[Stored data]

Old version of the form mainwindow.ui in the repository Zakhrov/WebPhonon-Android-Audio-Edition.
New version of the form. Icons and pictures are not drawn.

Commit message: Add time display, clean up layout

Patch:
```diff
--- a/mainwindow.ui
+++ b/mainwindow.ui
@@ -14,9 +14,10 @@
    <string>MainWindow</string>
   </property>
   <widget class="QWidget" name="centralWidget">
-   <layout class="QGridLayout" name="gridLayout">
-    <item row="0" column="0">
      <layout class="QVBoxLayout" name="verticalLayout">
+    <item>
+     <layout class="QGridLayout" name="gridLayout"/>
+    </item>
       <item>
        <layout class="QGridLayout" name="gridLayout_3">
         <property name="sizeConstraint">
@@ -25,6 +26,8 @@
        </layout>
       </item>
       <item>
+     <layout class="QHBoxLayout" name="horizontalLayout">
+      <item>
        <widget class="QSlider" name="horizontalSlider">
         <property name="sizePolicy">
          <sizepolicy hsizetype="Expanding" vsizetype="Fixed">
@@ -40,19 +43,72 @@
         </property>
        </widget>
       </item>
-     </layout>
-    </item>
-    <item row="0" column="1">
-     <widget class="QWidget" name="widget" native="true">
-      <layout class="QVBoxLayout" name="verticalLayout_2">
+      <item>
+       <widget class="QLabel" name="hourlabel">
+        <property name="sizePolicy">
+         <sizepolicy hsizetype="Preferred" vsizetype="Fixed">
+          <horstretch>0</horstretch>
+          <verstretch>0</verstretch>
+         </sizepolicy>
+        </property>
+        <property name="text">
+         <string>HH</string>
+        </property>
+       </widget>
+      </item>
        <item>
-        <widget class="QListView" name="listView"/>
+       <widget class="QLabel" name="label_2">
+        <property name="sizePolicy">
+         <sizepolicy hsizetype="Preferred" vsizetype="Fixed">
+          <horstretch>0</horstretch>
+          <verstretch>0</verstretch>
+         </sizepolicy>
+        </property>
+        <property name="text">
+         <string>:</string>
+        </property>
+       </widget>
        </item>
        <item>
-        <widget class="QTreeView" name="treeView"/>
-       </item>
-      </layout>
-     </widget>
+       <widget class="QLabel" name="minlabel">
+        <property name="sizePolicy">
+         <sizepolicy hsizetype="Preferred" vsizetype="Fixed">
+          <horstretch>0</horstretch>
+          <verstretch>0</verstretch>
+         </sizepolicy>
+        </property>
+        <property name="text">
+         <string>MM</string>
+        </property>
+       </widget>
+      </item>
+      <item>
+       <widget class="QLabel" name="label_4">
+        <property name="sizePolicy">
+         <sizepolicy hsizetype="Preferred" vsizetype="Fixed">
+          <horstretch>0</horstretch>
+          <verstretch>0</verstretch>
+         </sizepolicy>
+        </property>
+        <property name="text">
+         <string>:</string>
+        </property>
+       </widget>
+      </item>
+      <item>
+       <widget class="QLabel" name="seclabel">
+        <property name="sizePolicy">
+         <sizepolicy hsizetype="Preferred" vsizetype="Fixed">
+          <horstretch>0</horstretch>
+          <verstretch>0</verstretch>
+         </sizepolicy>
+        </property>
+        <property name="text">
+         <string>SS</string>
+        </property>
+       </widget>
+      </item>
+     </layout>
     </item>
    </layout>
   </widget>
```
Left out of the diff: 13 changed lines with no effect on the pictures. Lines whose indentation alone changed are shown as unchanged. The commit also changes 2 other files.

Brief -
Without leaving anything out, give the entries again exactly.

Answer to this problem -
Old version of the form mainwindow.ui in the repository Zakhrov/WebPhonon-Android-Audio-Edition.
New version of the form. Icons and pictures are not drawn.

Commit message: Add time display, clean up layout

Patch:
```diff
--- a/mainwindow.ui
+++ b/mainwindow.ui
@@ -14,9 +14,10 @@
    <string>MainWindow</string>
   </property>
   <widget class="QWidget" name="centralWidget">
-   <layout class="QGridLayout" name="gridLayout">
-    <item row="0" column="0">
      <layout class="QVBoxLayout" name="verticalLayout">
+    <item>
+     <layout class="QGridLayout" name="gridLayout"/>
+    </item>
       <item>
        <layout class="QGridLayout" name="gridLayout_3">
         <property name="sizeConstraint">
@@ -25,6 +26,8 @@
        </layout>
       </item>
       <item>
+     <layout class="QHBoxLayout" name="horizontalLayout">
+      <item>
        <widget class="QSlider" name="horizontalSlider">
         <property name="sizePolicy">
          <sizepolicy hsizetype="Expanding" vsizetype="Fixed">
@@ -40,19 +43,72 @@
         </property>
        </widget>
       </item>
-     </layout>
-    </item>
-    <item row="0" column="1">
-     <widget class="QWidget" name="widget" native="true">
-      <layout class="QVBoxLayout" name="verticalLayout_2">
+      <item>
+       <widget class="QLabel" name="hourlabel">
+        <property name="sizePolicy">
+         <sizepolicy hsizetype="Preferred" vsizetype="Fixed">
+          <horstretch>0</horstretch>
+          <verstretch>0</verstretch>
+         </sizepolicy>
+        </property>
+        <property name="text">
+         <string>HH</string>
+        </property>
+       </widget>
+      </item>
        <item>
-        <widget class="QListView" name="listView"/>
+       <widget class="QLabel" name="label_2">
+        <property name="sizePolicy">
+         <sizepolicy hsizetype="Preferred" vsizetype="Fixed">
+          <horstretch>0</horstretch>
+          <verstretch>0</verstretch>
+         </sizepolicy>
+        </property>
+        <property name="text">
+         <string>:</string>
+        </property>
+       </widget>
        </item>
        <item>
-        <widget class="QTreeView" name="treeView"/>
-       </item>
-      </layout>
-     </widget>
+       <widget class="QLabel" name="minlabel">
+        <property name="sizePolicy">
+         <sizepolicy hsizetype="Preferred" vsizetype="Fixed">
+          <horstretch>0</horstretch>
+          <verstretch>0</verstretch>
+         </sizepolicy>
+        </property>
+        <property name="text">
+         <string>MM</string>
+        </property>
+       </widget>
+      </item>
+      <item>
+       <widget class="QLabel" name="label_4">
+        <property name="sizePolicy">
+         <sizepolicy hsizetype="Preferred" vsizetype="Fixed">
+          <horstretch>0</horstretch>
+          <verstretch>0</verstretch>
+         </sizepolicy>
+        </property>
+        <property name="text">
+         <string>:</string>
+        </property>
+       </widget>
+      </item>
+      <item>
+       <widget class="QLabel" name="seclabel">
+        <property name="sizePolicy">
+         <sizepolicy hsizetype="Preferred" vsizetype="Fixed">
+          <horstretch>0</horstretch>
+          <verstretch>0</verstretch>
+         </sizepolicy>
+        </property>
+        <property name="text">
+         <string>SS</string>
+        </property>
+       </widget>
+      </item>
+     </layout>
     </item>
    </layout>
   </widget>
```
Left out of the diff: 13 changed lines with no effect on the pictures. Lines whose indentation alone changed are shown as unchanged. The commit also changes 2 other files.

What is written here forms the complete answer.